• _Requirement_: If a line of the material holds the string "sheet", please copy it.

+-------+

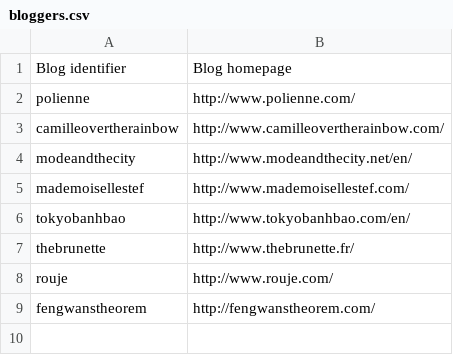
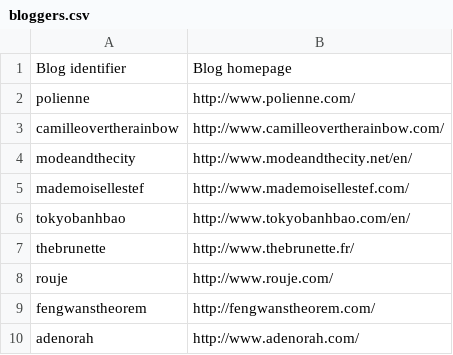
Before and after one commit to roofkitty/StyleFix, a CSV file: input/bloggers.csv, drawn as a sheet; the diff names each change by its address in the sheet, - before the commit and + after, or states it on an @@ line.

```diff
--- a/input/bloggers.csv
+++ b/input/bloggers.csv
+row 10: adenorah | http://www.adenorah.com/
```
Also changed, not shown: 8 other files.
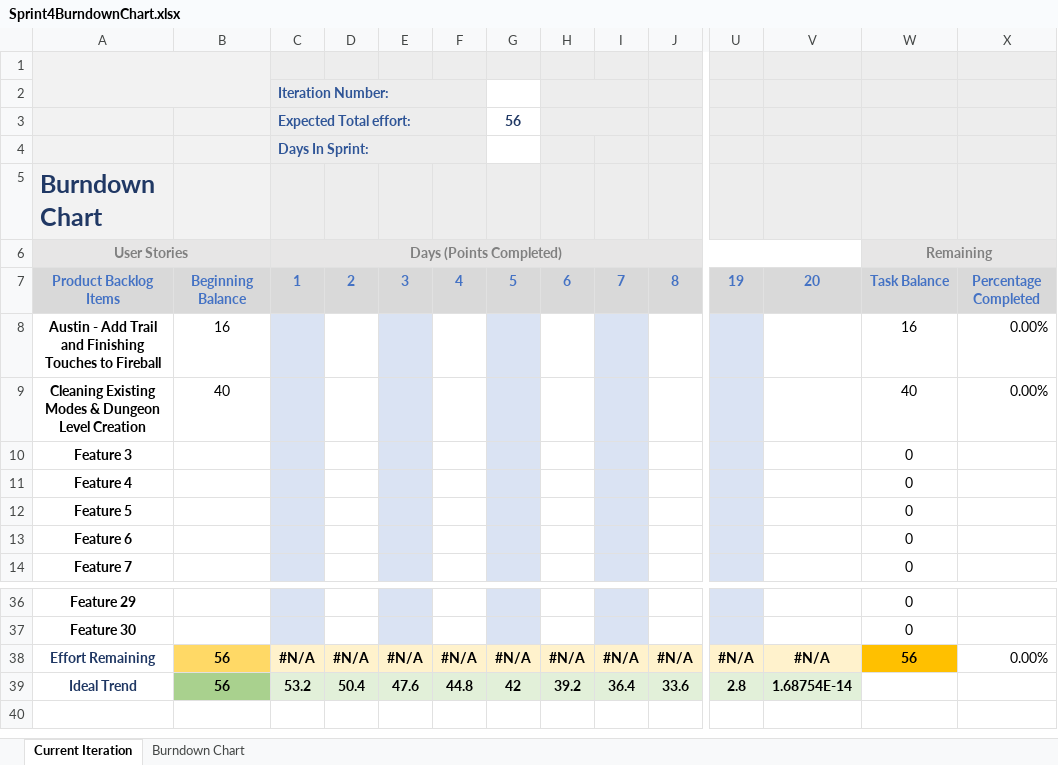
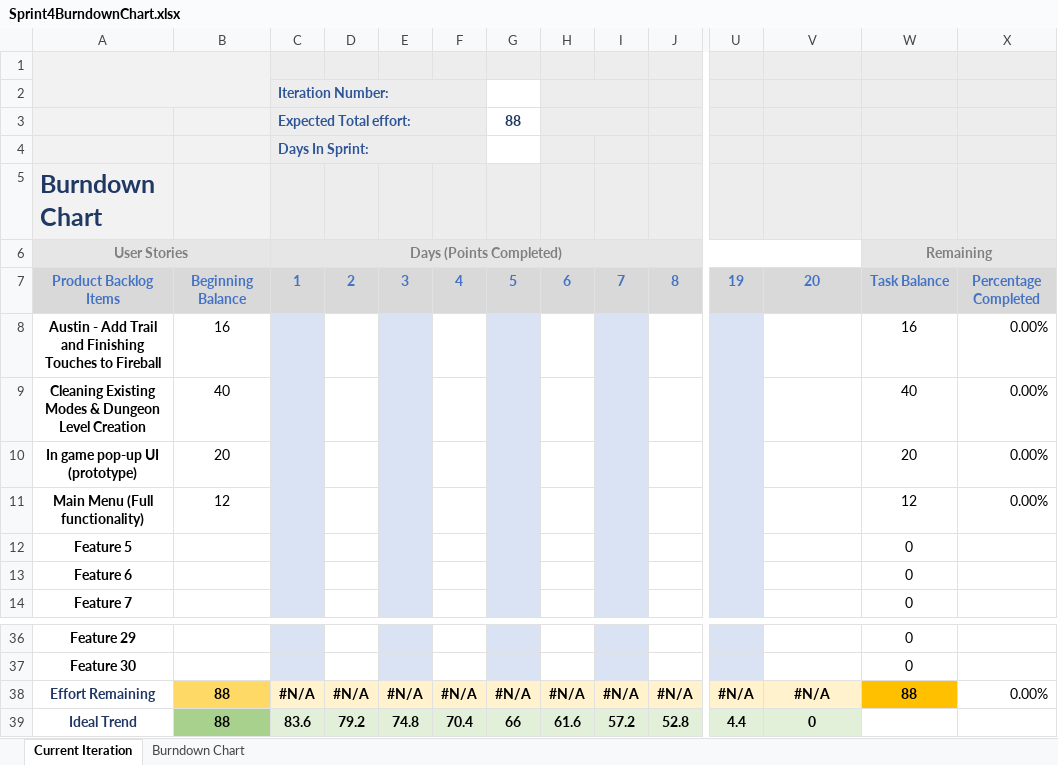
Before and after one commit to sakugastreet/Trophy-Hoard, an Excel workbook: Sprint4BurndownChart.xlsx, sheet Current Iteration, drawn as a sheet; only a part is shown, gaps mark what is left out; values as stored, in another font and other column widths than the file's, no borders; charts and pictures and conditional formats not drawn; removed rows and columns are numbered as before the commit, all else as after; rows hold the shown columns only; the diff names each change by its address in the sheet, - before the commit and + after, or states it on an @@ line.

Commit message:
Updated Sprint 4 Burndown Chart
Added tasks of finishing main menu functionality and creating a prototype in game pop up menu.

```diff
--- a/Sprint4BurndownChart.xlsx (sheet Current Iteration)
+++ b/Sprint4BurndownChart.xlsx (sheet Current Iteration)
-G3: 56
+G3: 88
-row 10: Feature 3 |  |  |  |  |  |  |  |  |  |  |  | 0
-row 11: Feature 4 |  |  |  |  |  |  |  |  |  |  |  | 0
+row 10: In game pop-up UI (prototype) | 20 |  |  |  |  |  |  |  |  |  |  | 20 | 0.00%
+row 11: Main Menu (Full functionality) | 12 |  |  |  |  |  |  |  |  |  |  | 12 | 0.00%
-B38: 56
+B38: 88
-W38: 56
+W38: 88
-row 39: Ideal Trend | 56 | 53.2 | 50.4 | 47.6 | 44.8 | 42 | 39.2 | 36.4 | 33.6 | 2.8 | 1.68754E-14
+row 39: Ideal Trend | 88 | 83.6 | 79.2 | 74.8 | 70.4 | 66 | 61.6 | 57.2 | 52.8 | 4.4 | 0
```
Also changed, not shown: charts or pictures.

+-------+

• _Written solution_:
Before and after one commit to roofkitty/StyleFix, a CSV file: input/bloggers.csv, drawn as a sheet; the diff names each change by its address in the sheet, - before the commit and + after, or states it on an @@ line.
Before and after one commit to sakugastreet/Trophy-Hoard, an Excel workbook: Sprint4BurndownChart.xlsx, sheet Current Iteration, drawn as a sheet; only a part is shown, gaps mark what is left out; values as stored, in another font and other column widths than the file's, no borders; charts and pictures and conditional formats not drawn; removed rows and columns are numbered as before the commit, all else as after; rows hold the shown columns only; the diff names each change by its address in the sheet, - before the commit and + after, or states it on an @@ line.
--- a/Sprint4BurndownChart.xlsx (sheet Current Iteration)
+++ b/Sprint4BurndownChart.xlsx (sheet Current Iteration)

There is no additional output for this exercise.